TO DO => Every entry below is to be returned unchanged. Images are not part of the copy.

=== DATA SUPPLIED ===

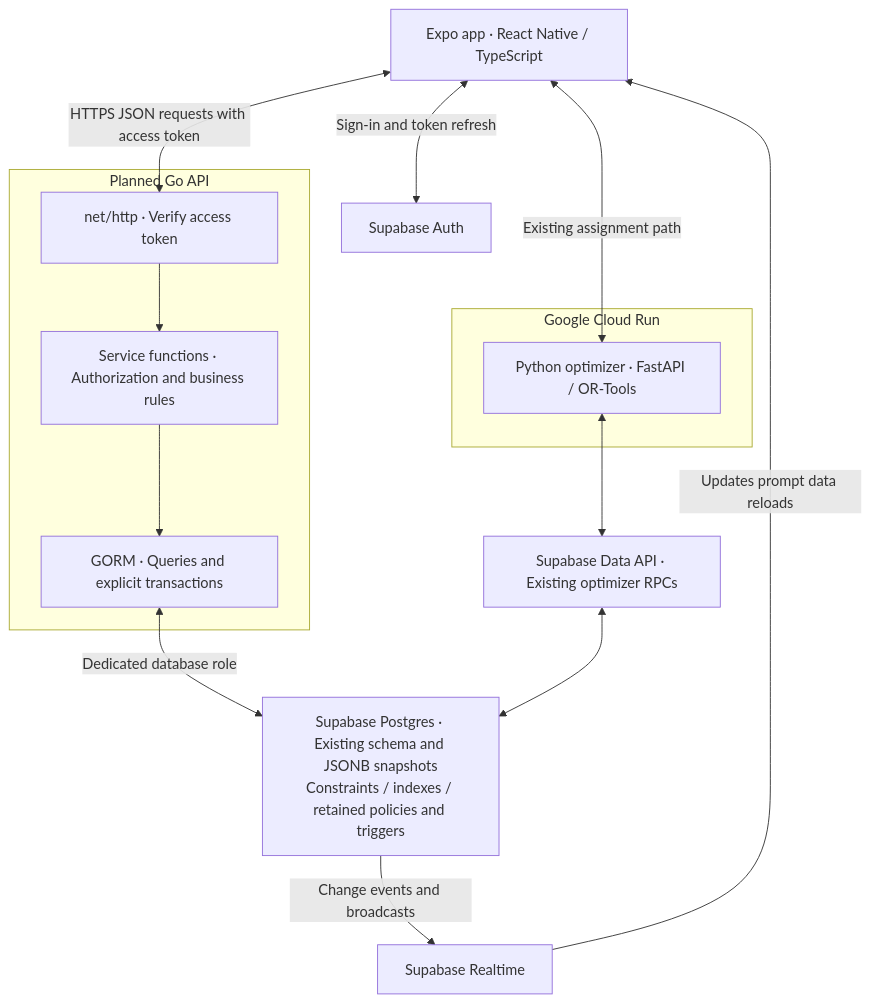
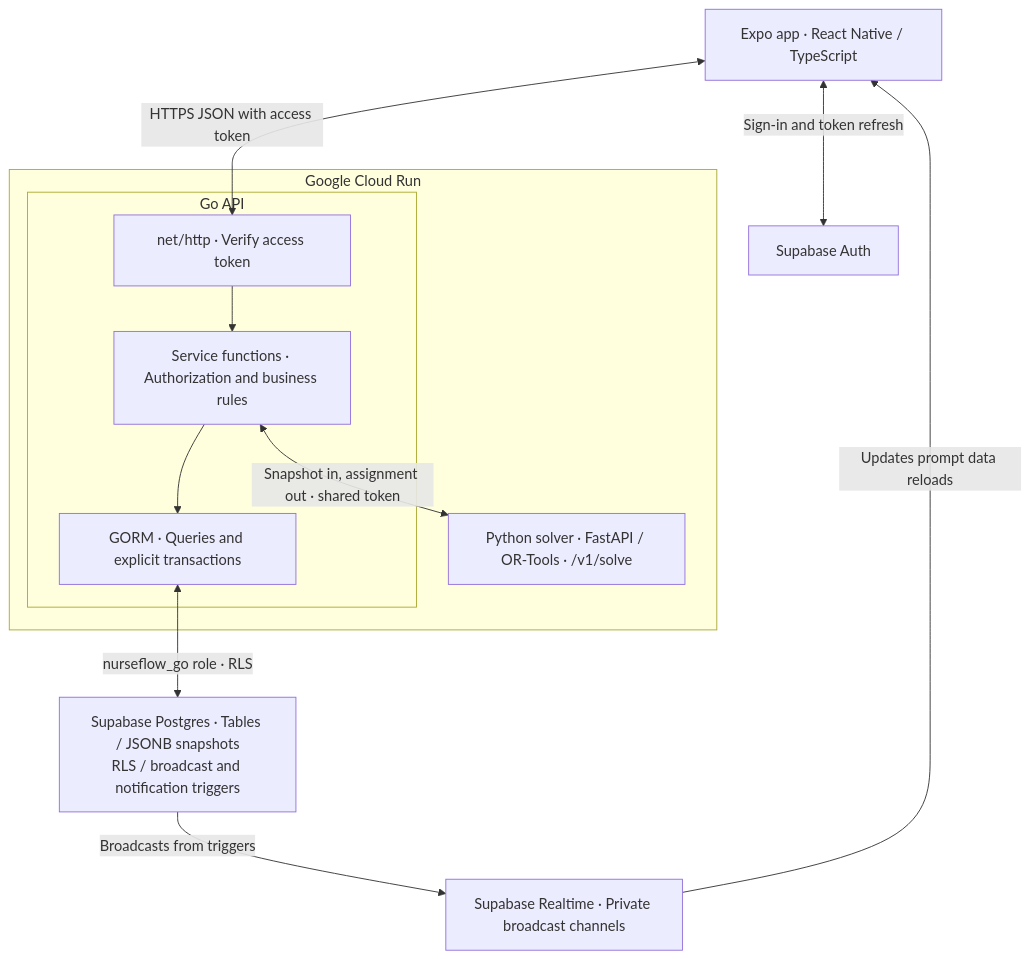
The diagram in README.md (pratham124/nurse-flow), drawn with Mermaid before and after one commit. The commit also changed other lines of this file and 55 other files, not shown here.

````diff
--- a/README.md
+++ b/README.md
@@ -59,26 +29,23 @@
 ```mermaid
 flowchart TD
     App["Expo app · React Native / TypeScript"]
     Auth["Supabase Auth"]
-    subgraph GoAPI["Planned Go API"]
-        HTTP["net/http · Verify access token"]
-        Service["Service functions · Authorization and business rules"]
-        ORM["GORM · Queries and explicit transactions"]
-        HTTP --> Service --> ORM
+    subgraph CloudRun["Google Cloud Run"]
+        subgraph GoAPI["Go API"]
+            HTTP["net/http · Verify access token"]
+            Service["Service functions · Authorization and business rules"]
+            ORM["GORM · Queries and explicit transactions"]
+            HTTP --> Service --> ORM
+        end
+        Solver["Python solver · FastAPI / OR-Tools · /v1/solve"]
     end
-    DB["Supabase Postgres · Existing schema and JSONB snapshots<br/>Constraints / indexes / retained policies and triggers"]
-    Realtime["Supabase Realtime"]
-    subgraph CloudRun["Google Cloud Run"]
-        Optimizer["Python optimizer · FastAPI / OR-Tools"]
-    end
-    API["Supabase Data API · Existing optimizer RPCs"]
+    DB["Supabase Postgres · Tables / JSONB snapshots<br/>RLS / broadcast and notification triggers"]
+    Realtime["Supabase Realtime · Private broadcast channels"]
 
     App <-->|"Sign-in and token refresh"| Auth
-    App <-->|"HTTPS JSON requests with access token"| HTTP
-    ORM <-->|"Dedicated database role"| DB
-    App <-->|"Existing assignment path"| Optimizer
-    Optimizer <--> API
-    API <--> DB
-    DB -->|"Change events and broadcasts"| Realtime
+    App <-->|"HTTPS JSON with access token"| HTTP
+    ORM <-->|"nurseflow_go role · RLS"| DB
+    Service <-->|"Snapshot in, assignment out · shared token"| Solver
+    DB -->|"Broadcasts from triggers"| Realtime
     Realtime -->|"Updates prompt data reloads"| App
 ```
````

===

EXERCISE ANSWER =>
The diagram in README.md (pratham124/nurse-flow), drawn with Mermaid before and after one commit. The commit also changed other lines of this file and 55 other files, not shown here.

````diff
--- a/README.md
+++ b/README.md
@@ -59,26 +29,23 @@
 ```mermaid
 flowchart TD
     App["Expo app · React Native / TypeScript"]
     Auth["Supabase Auth"]
-    subgraph GoAPI["Planned Go API"]
-        HTTP["net/http · Verify access token"]
-        Service["Service functions · Authorization and business rules"]
-        ORM["GORM · Queries and explicit transactions"]
-        HTTP --> Service --> ORM
+    subgraph CloudRun["Google Cloud Run"]
+        subgraph GoAPI["Go API"]
+            HTTP["net/http · Verify access token"]
+            Service["Service functions · Authorization and business rules"]
+            ORM["GORM · Queries and explicit transactions"]
+            HTTP --> Service --> ORM
+        end
+        Solver["Python solver · FastAPI / OR-Tools · /v1/solve"]
     end
-    DB["Supabase Postgres · Existing schema and JSONB snapshots<br/>Constraints / indexes / retained policies and triggers"]
-    Realtime["Supabase Realtime"]
-    subgraph CloudRun["Google Cloud Run"]
-        Optimizer["Python optimizer · FastAPI / OR-Tools"]
-    end
-    API["Supabase Data API · Existing optimizer RPCs"]
+    DB["Supabase Postgres · Tables / JSONB snapshots<br/>RLS / broadcast and notification triggers"]
+    Realtime["Supabase Realtime · Private broadcast channels"]
 
     App <-->|"Sign-in and token refresh"| Auth
-    App <-->|"HTTPS JSON requests with access token"| HTTP
-    ORM <-->|"Dedicated database role"| DB
-    App <-->|"Existing assignment path"| Optimizer
-    Optimizer <--> API
-    API <--> DB
-    DB -->|"Change events and broadcasts"| Realtime
+    App <-->|"HTTPS JSON with access token"| HTTP
+    ORM <-->|"nurseflow_go role · RLS"| DB
+    Service <-->|"Snapshot in, assignment out · shared token"| Solver
+    DB -->|"Broadcasts from triggers"| Realtime
     Realtime -->|"Updates prompt data reloads"| App
 ```
````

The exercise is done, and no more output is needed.